Obviously 105 barren years of defeat also relay the sheer magnitude of Ireland’s challenge. The television advertisement promoting Saturday’s game in New Plymouth – which, incidentally, has yet to sell out – plays on that 100% record of Irish failure.
‘Some things in life are guaranteed,’ says the voiceover, as a steady stream of images of All Blacks backs scything through green backlines flash across the screen.
‘The sun rises in the east... and sets in the west. And Ireland never beat the All Blacks.’
Safe to say then, as he stepped off the plane around midnight local time last night, that Kidney would have preferred to have with him the 13 players struck down by an unprecedented injury crisis. At least there were no fresh complaints to report.
Those Ireland players that did make it here unscathed will blow off the cobwebs from Friday night’s defeat to the Barbarians – and their journey to the other side of the globe – when they take their first run out at the Mt Smart arena in Auckland’s suburbs. But even in their choice of training venue, it seems things haven’t gone Ireland’s way. Kidney and his IRFU support staff have copped significant flak for their decision not to prepare for the clash down in New Plymouth amongst the fervent Taranaki fans.
"It is a short-sighted decision on a number of fronts," said local rugby pundit Wynne Gray. "Instead of embracing the Taranaki locals, they have alienated enough of them to suggest they might switch their allegiance to the US when Ireland pitch up for their September 11 World Cup game next season.
"Had the Irish travelled there on Monday, they could have embraced the atmosphere they will seek next season, they could have connected with rugby-mad youngsters in the area. You suspect the Irish might have missed a trick here."
If that weren’t enough, Graham Henry seems intent on ensuring that the referee for Saturday’s showdown at Yarrow Stadium, Englishman Wayne Barnes, doesn’t dare give any tight calls to the visitors. Barnes will already be feeling the pressure with the Test marking the first time he has officiated here since he became Kiwi enemy No. 1 after being blamed for their 2007 world cup quarter final exit to France. And the All Blacks coach cranked up the heat by requesting a sit down with him on the eve of battle.
"I think it is going to be a challenge for the northern hemisphere refs. In the Heineken Cup they didn’t play to these laws but I think in their own competitions they may have," said Henry. "They know what laws we are playing to and hopefully they can handle it. The tackle and the scrum are going to be important."
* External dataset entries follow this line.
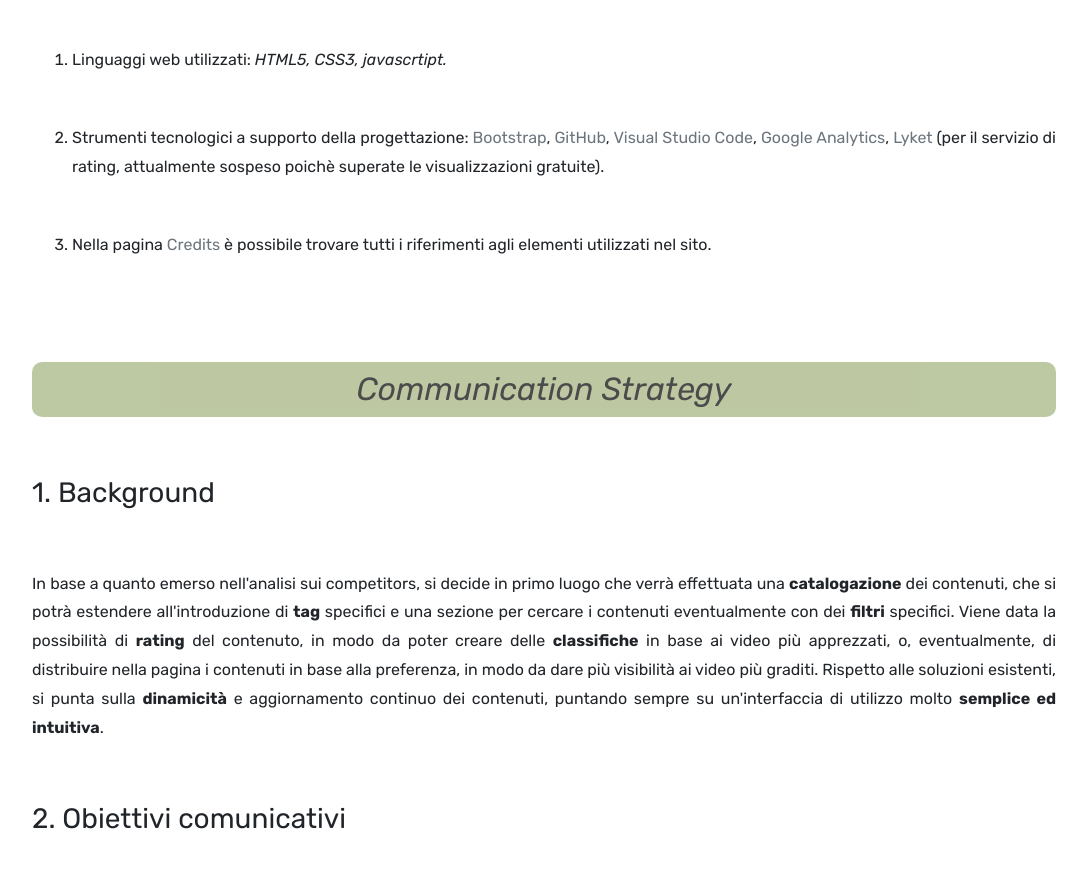
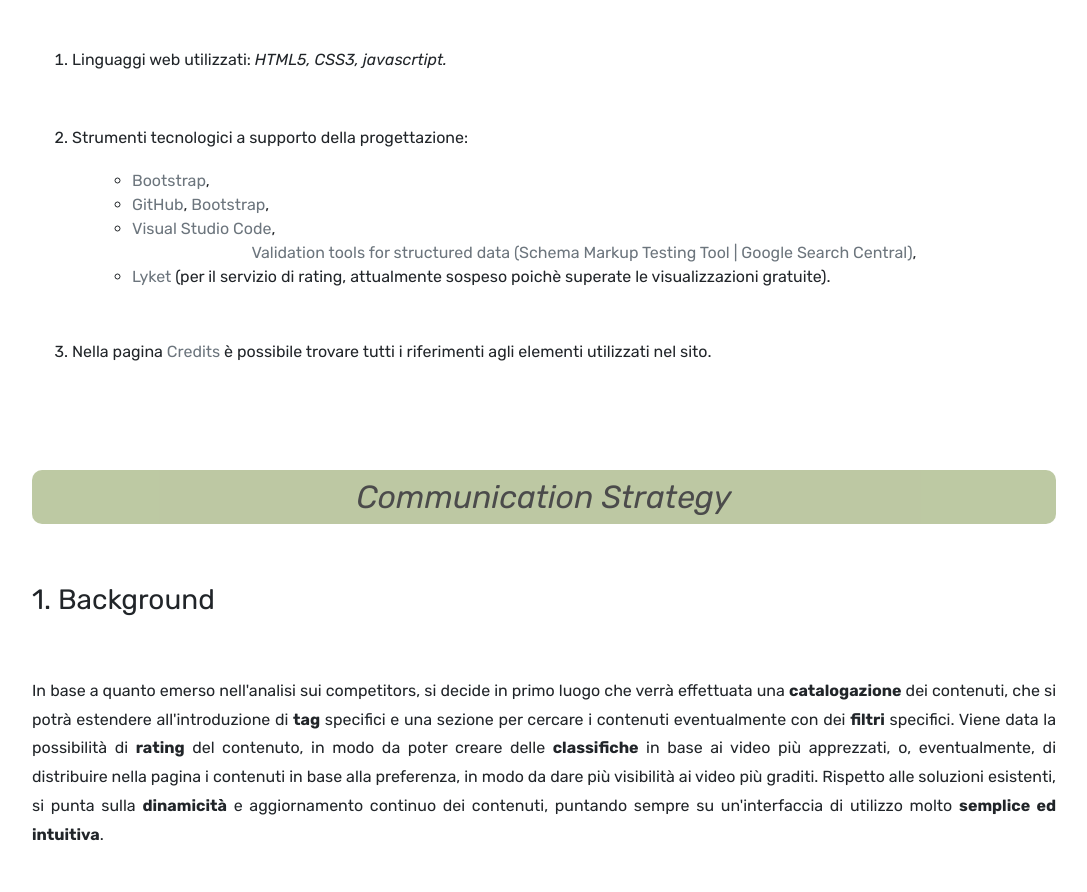
Before and after one commit to Mpenni/fanonstage, a plain HTML site: page documentazione.html in a window 1280 px wide. Shown: the part 3401-4293 px from the top of the page, without its empty margins (96-1183 px from the left). Drawn offline with nearby package versions, Linux system fonts and the light colour scheme; a web font is replaced by a local one.

Commit message:
add metadata ref to documentation

```diff
--- a/documentazione.html
+++ b/documentazione.html
@@ -205,14 +205,24 @@
             </li>
             <li>
                 <p class="pDoc">Strumenti tecnologici a supporto della progettazione:
-                    <a class="text-secondary" href="https://getbootstrap.com/" target="_blank">Bootstrap</a>,
-                    <a class="text-secondary" href="https://github.com/Mpenni/fanonstage" target="_blank">GitHub</a>,
-                    <a class="text-secondary" href="https://code.visualstudio.com/" target="_blank">Visual Studio
-                        Code</a>,
-                    <a class="text-secondary" href="hthttps://analytics.google.com/" target="_blank">Google
-                        Analytics</a>,
-                    <a class="text-secondary" href="https://lyket.dev/" target="_blank">Lyket</a> (per il servizio di
-                    rating, attualmente sospeso poichè superate le visualizzazioni gratuite).
+                    <ul>
+                        <li>
+                            <a class="text-secondary" href="https://getbootstrap.com/" target="_blank">Bootstrap</a>,
+                        </li>
+                        <li>
+                            <a class="text-secondary" href="https://github.com/Mpenni/fanonstage" target="_blank">GitHub</a>,         <a class="text-secondary" href="https://getbootstrap.com/" target="_blank">Bootstrap</a>,
+                        </li>
+                        <li>
+                            <a class="text-secondary" href="https://code.visualstudio.com/" target="_blank">Visual Studio
+                            Code</a>,
+                        </li>
+                            <a class="text-secondary" href="https://developers.google.com/search/docs/appearance/structured-data?hl=it" target="_blank">Validation tools for structured data (Schema Markup Testing Tool | Google Search Central)</a>,
+                        </li>
+                        <li>
+                            <a class="text-secondary" href="https://lyket.dev/" target="_blank">Lyket</a> (per il servizio di
+                            rating, attualmente sospeso poichè superate le visualizzazioni gratuite).
+                         </li>
+                    </ul>
                 </p>
             </li>
             <li>
--- a/js/script.js
+++ b/js/script.js
@@ -10,3 +10,8 @@ const wideImg = document.querySelector('.full-width-image-atf img'),
   caption.innerHTML = captionInnerHTML;
 // Insert on page:
   wideImg.parentNode.appendChild(caption);
+
+  //alert on rating
+  function alertRating() {
+    alert("The rating service is temporarily unavailable");
+  }
```
Also changed, not shown: index.html (+7 -5 lines), 1 other file.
Not a lot of cheer floating around the Auckland air amid all that rain and gale-force winds then. Let’s at least hope the TV fare aboard that Singapore Airlines plane was nice and uplifting.
This story appeared in the printed version of the Irish Examiner Monday, June 07, 2010